1. This section gives an overview of the Criminal Procedure and Investigations Act 1996 (“CPIA”) disclosure regime, taking into account the Human Rights Act 1998, the Attorney General’s Guidelines on disclosure ("the Guidelines”) issued on 4 April 2005 and the Criminal Justice Act 2003 (“CJA 2003”).
2. The CPIA, as amended by the CJA 2003, provides the statutory framework governing the disclosure of unused material in criminal proceedings. A Code of Practice made under Part II of the CPIA details how relevant material obtained in a criminal investigation is to be recorded, retained and revealed to the prosecutor.
3. Sections 32 to 39 of the CJA 2003 make various amendments to the CPIA and apply to investigations commenced on or after 4 April 2005. The Guidelines, however, apply to investigations commenced both before and after that date.
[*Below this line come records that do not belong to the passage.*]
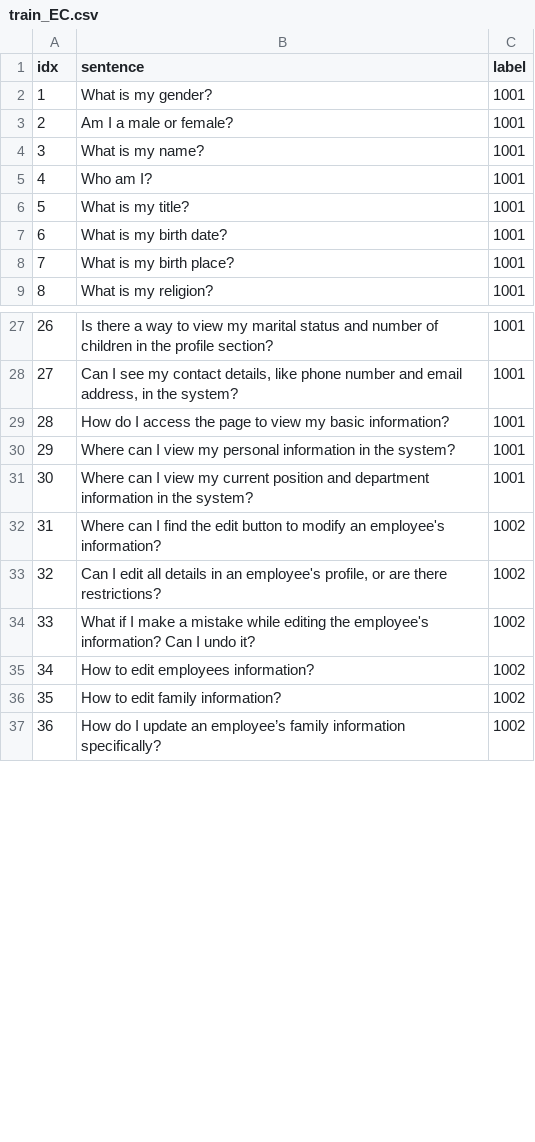
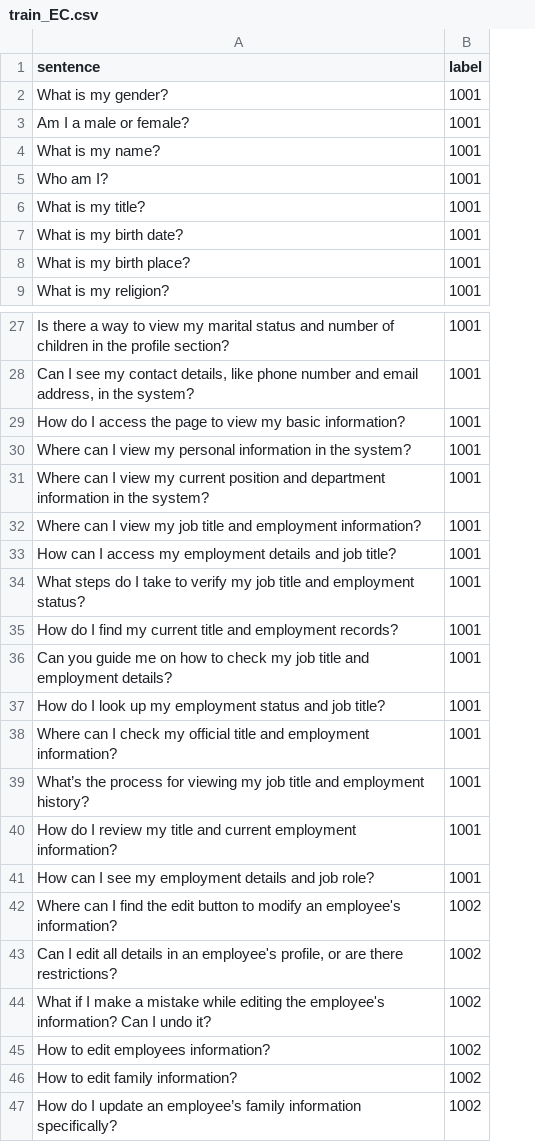
Before and after one commit to KaWengNg/DataSet, a CSV file: train_EC.csv, drawn as a sheet; only a part is shown, gaps mark what is left out; removed rows and columns are numbered as before the commit, all else as after; the diff covers the shown part only; the diff names each change by its address in the sheet, - before the commit and + after, or states it on an @@ line.

```diff
--- a/train_EC.csv
+++ b/train_EC.csv
-column A (idx), rows 2-9: 1 | 2 | 3 | 4 | 5 | 6 | 7 | 8; rows 27-37: 26 | 27 | 28 | 29 | 30 | 31 | 32 | 33 | 34 | 35 | 36
+row 32: Where can I view my job title and employment information? | 1001
+row 33: How can I access my employment details and job title? | 1001
+row 34: What steps do I take to verify my job title and employment status? | 1001
+row 35: How do I find my current title and employment records? | 1001
+row 36: Can you guide me on how to check my job title and employment details? | 1001
+row 37: How do I look up my employment status and job title? | 1001
+row 38: Where can I check my official title and employment information? | 1001
+row 39: What’s the process for viewing my job title and employment history? | 1001
+row 40: How do I review my title and current employment information? | 1001
+row 41: How can I see my employment details and job role? | 1001
```
Also changed, not shown: 24 added rows elsewhere in this file.
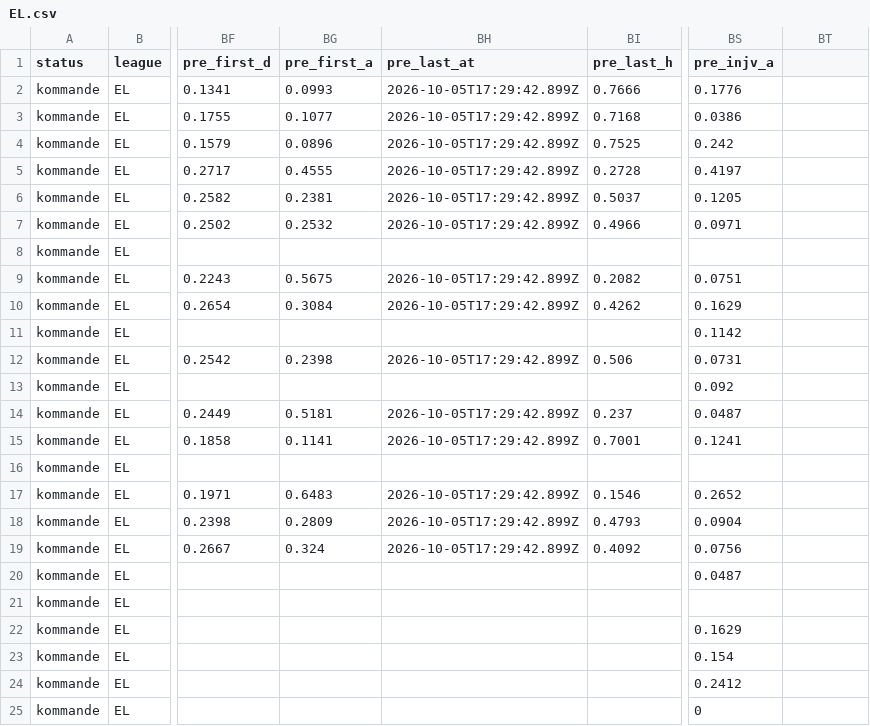
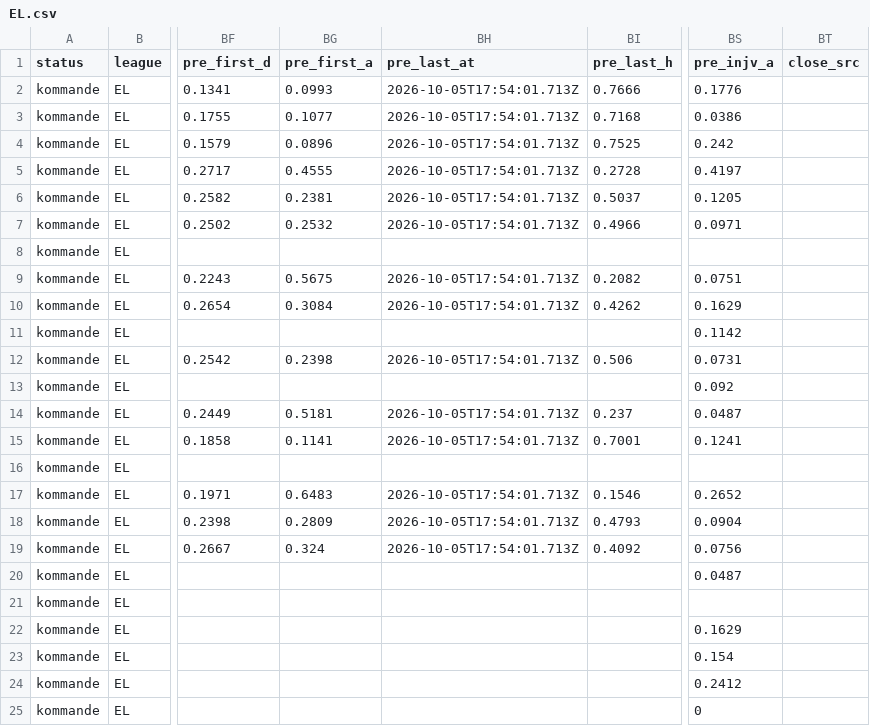
Before and after one commit to DanneE86/newBetting, a CSV file: data/matcher/EL.csv, drawn as a sheet; only a part is shown, gaps mark what is left out; the diff names each change by its address in the sheet, - before the commit and + after, or states it on an @@ line.

```diff
--- a/data/matcher/EL.csv
+++ b/data/matcher/EL.csv
-BT1: (empty)
+BT1: close_src
-BH2:BH7 (pre_last_at): 2026-10-05T17:29:42.899Z
+BH2:BH7 (pre_last_at): 2026-10-05T17:54:01.713Z
-BH9:BH10 (pre_last_at): 2026-10-05T17:29:42.899Z
+BH9:BH10 (pre_last_at): 2026-10-05T17:54:01.713Z
-BH12 (pre_last_at): 2026-10-05T17:29:42.899Z
+BH12 (pre_last_at): 2026-10-05T17:54:01.713Z
-BH14:BH15 (pre_last_at): 2026-10-05T17:29:42.899Z
+BH14:BH15 (pre_last_at): 2026-10-05T17:54:01.713Z
-BH17:BH19 (pre_last_at): 2026-10-05T17:29:42.899Z
+BH17:BH19 (pre_last_at): 2026-10-05T17:54:01.713Z
```
Also changed, not shown: data/matcher/CL.csv, data/matcher/CZ.csv, 39 other files.
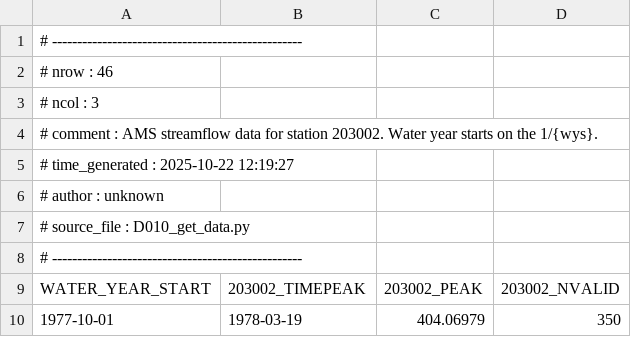
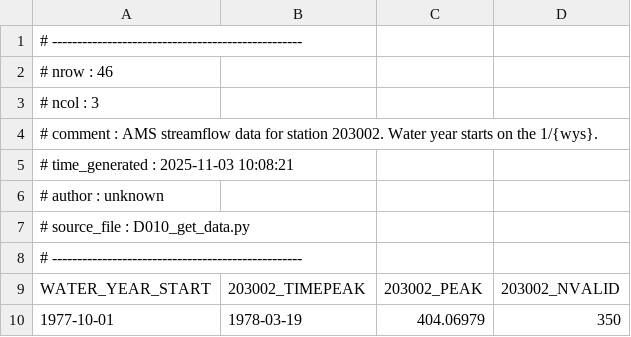
Before and after one commit to jlerat/rethinkfloodrisk, a CSV file: data/ams/AMS_streamflow_203002_v5.0.csv, drawn as a sheet; only a part is shown.

```diff
--- a/data/ams/AMS_streamflow_203002_v5.0.csv
+++ b/data/ams/AMS_streamflow_203002_v5.0.csv
@@ -4,3 +4,3 @@
 # comment : AMS streamflow data for station 203002. Water year starts on the 1/{wys}.
-# time_generated : 2025-10-22 12:19:27
+# time_generated : 2025-11-03 10:08:21
 # author : unknown
```
Also changed, not shown: data/AMS_stations_v5.0.csv, data/ams/AMS_streamflow_203004_v5.0.csv, 15 other files.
4. The CPIA provisions substantially change the common law rules that operated before the CPIA came into effect. The CPIA provides a system of mutual disclosure between prosecution and defence, which takes place at different stages of the prosecution process.
5. Some common law principles still underlie the CPIA disclosure regime. If the CPIA does not specifically deal with a situation where disclosure is sought by the defence, common law principles may guide a court in deciding the extent of the prosecution duty to disclose unused material 1. If the defence argue that they are entitled to unused material in such a situation, you should contact Legal Adviser’s Office.
6. Part 22 of the Criminal Procedure Rules (“CPR”) 2012 applies in the Magistrates’ Court and Crown Court to applications under the CPIA.
7. The Court of Appeal has issued a Protocol for the control and management of unused material 2, which applies to all Crown Court cases. The Protocol should be applied by trial judges and should be familiar to both prosecution and defence.3
8. The Court noted that failures in the past to follow disclosure requirements had proved costly and had obstructed justice. It emphasised that it is the duty of every judge to actively manage disclosure issues in every case.
9. The Court also stated, however, that it is essential that the trial process does not become overburdened or diverted by erroneous or inappropriate disclosure of unused material, or by misconceived applications to the court. It emphasised that material will fall to be disclosed if, and only if, it satisfies the test for disclosure (subject to overriding public interest considerations). Consideration of irrelevant unused material can consume unjustifiable and disproportionate amounts of time and public resources.